Using standard field and laboratory techniques, we identified, described, sampled and characterized 85 paleosols formed in alluvial mudstones in the study area. Even though there was burial compaction, post burial gley of root traces, and organic matter oxidation, chemical diagenesis was minimized because of shallow burial depths and temperatures.
Prior to 216 Ma the principal soil forming processes were pedoturbation (Bss horizons), gleization (Bg horizons), and pedoformation (Bw horizons) with calcification (Bk horizons) dominating after 216 Ma. Employing pedotransfer functions from molecular oxides, cation exchange capacity, COLE, and fine clay abundance decrease up section, whereas pH, base saturation, and bulk density increase up section. XRD patterns show a dominance of smectite in the clay fraction throughout the stratigraphic interval, with kaolinite in slightly greater abundance before 219 Ma. These geochemical trends are consistent with weathering indexes estimating mean annual rainfall between 1100 and 1300 mm before 216 Ma and between 200 to 800 mm thereafter.

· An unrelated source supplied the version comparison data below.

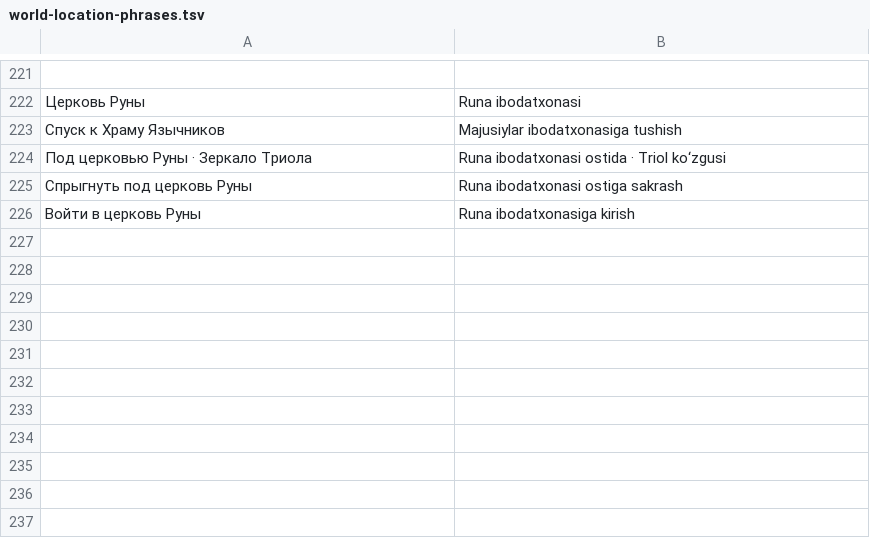
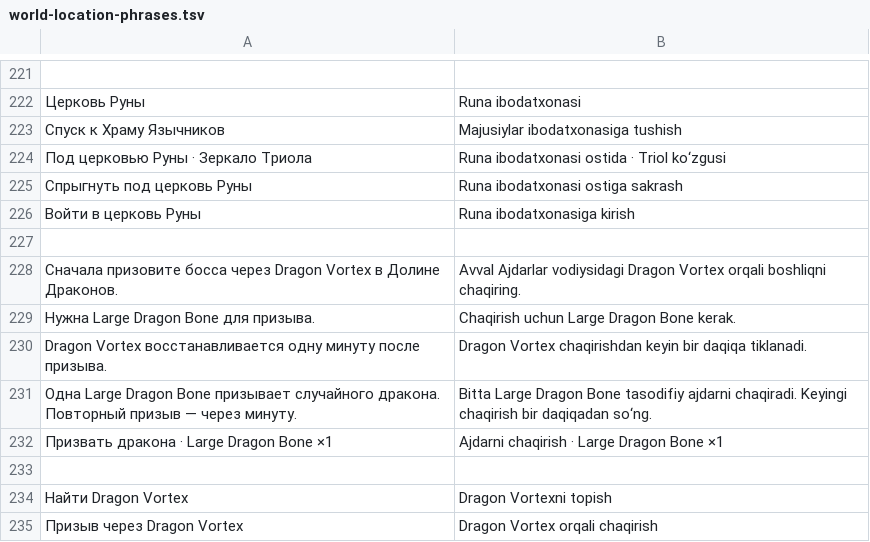
Before and after one commit to AmoneMisa/Genshin-Impact-tg-bot, a TSV file: scripts/i18n/world-location-phrases.tsv, drawn as a sheet; only a part is shown, gaps mark what is left out; the diff names each change by its address in the sheet, - before the commit and + after, or states it on an @@ line.

Commit message:
feat(world): add Dragon Vortex raids and subclass boss gates

```diff
--- a/scripts/i18n/world-location-phrases.tsv
+++ b/scripts/i18n/world-location-phrases.tsv
+row 227: (empty)
+row 228: Сначала призовите босса через Dragon Vortex в Долине Драконов. | Avval Ajdarlar vodiysidagi Dragon Vortex orqali boshliqni chaqiring.
+row 229: Нужна Large Dragon Bone для призыва. | Chaqirish uchun Large Dragon Bone kerak.
+row 230: Dragon Vortex восстанавливается одну минуту после призыва. | Dragon Vortex chaqirishdan keyin bir daqiqa tiklanadi.
+row 231: Одна Large Dragon Bone призывает случайного дракона. Повторный призыв — через минуту. | Bitta Large Dragon Bone tasodifiy ajdarni chaqiradi. Keyingi chaqirish bir daqiqadan so‘ng.
+row 232: Призвать дракона · Large Dragon Bone ×1 | Ajdarni chaqirish · Large Dragon Bone ×1
+row 233: (empty)
+row 234: Найти Dragon Vortex | Dragon Vortexni topish
+row 235: Призыв через Dragon Vortex | Dragon Vortex orqali chaqirish
```
Also changed, not shown: 35 other files.
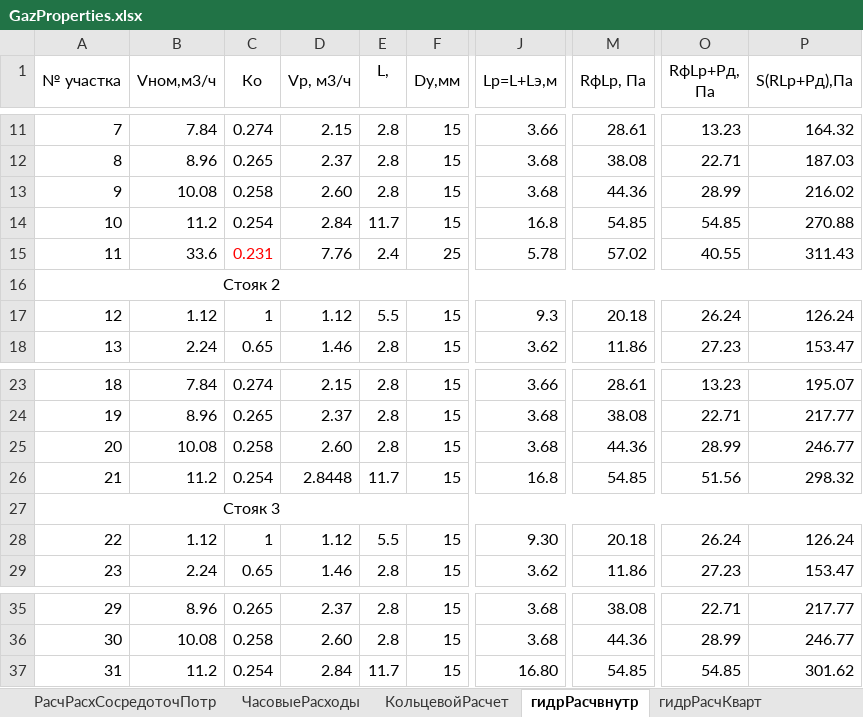
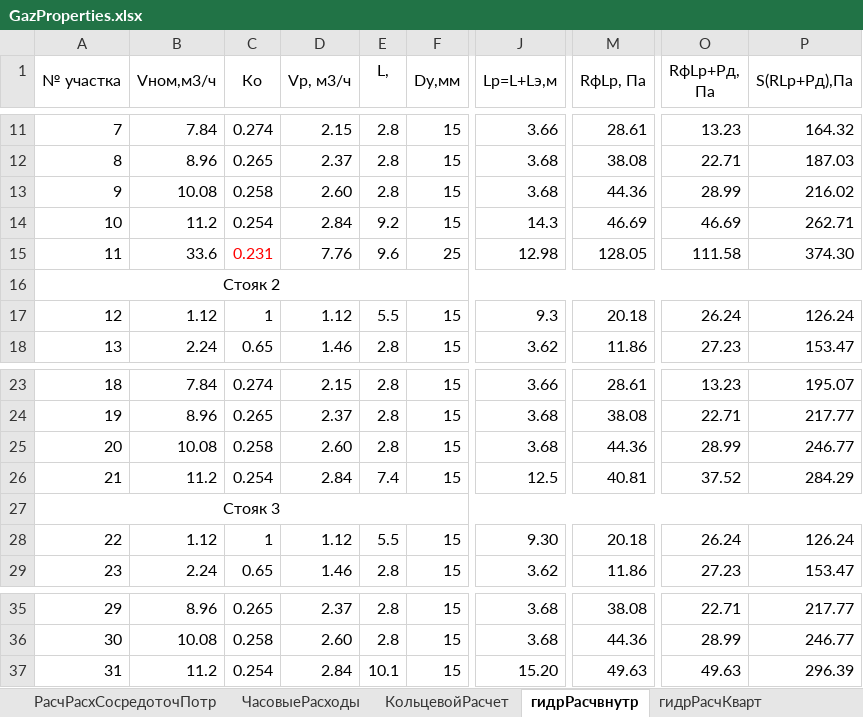
Before and after one commit to vetrogon-sys/ASK_Diplom, an Excel workbook: documentation/calculation/GazProperties.xlsx, sheet гидрРасчвнутр, drawn as a sheet; only a part is shown, gaps mark what is left out; values as stored, in another font and other column widths than the file's, no borders; the diff names each change by its address in the sheet, - before the commit and + after, or states it on an @@ line.

```diff
--- a/documentation/calculation/GazProperties.xlsx (sheet гидрРасчвнутр)
+++ b/documentation/calculation/GazProperties.xlsx (sheet гидрРасчвнутр)
-E14 (L,): 11.7
+E14 (L,): 9.2
-J14 (Lp=L+Lэ,м): 16.8
+J14 (Lp=L+Lэ,м): 14.3
-M14 (RфLp, Па): 54.85
+M14 (RфLp, Па): 46.69
-O14 (RфLp+Pд, Па): 54.85
+O14 (RфLp+Pд, Па): 46.69
-P14 (S(RLp+Pд),Па): 270.88
+P14 (S(RLp+Pд),Па): 262.71
-E15 (L,): 2.4
+E15 (L,): 9.6
-J15 (Lp=L+Lэ,м): 5.78
+J15 (Lp=L+Lэ,м): 12.98
-M15 (RфLp, Па): 57.02
+M15 (RфLp, Па): 128.05
-O15 (RфLp+Pд, Па): 40.55
+O15 (RфLp+Pд, Па): 111.58
-P15 (S(RLp+Pд),Па): 311.43
+P15 (S(RLp+Pд),Па): 374.30
-D26 (Vp, м3/ч): 2.8448
+D26 (Vp, м3/ч): 2.84
-E26 (L,): 11.7
+E26 (L,): 7.4
-J26 (Lp=L+Lэ,м): 16.8
+J26 (Lp=L+Lэ,м): 12.5
-M26 (RфLp, Па): 54.85
+M26 (RфLp, Па): 40.81
-O26 (RфLp+Pд, Па): 51.56
+O26 (RфLp+Pд, Па): 37.52
-P26 (S(RLp+Pд),Па): 298.32
+P26 (S(RLp+Pд),Па): 284.29
-E37 (L,): 11.7
+E37 (L,): 10.1
-J37 (Lp=L+Lэ,м): 16.80
+J37 (Lp=L+Lэ,м): 15.20
-M37 (RфLp, Па): 54.85
+M37 (RфLp, Па): 49.63
-O37 (RфLp+Pд, Па): 54.85
+O37 (RфLp+Pд, Па): 49.63
-P37 (S(RLp+Pд),Па): 301.62
+P37 (S(RLp+Pд),Па): 296.39
```
Also changed, not shown: sheet гидрРасчКварт, 9 other files.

Rooting patterns and paleobotanical evidence suggests that the slightly acidic soils before 216 Ma supported shrublands in unstable floodplains (Entisols) and forests in more stable floodbasins (Inceptisols and Vertisols). Intercalated with aggrading landscapes (Entisols), forests transitioned to woodlands adapted to calcareous soils (Inceptisols and Vertisols) from 216 and 209 Ma. By 209 Ma desert shrublands in alkaline soils (Aridisols) appeared, and in association with alkaline lakes. Nutrient availability and available water capacity was greatest in pre-216 Ma soils because of near neutral soil pH and low pre-burial bulk densities.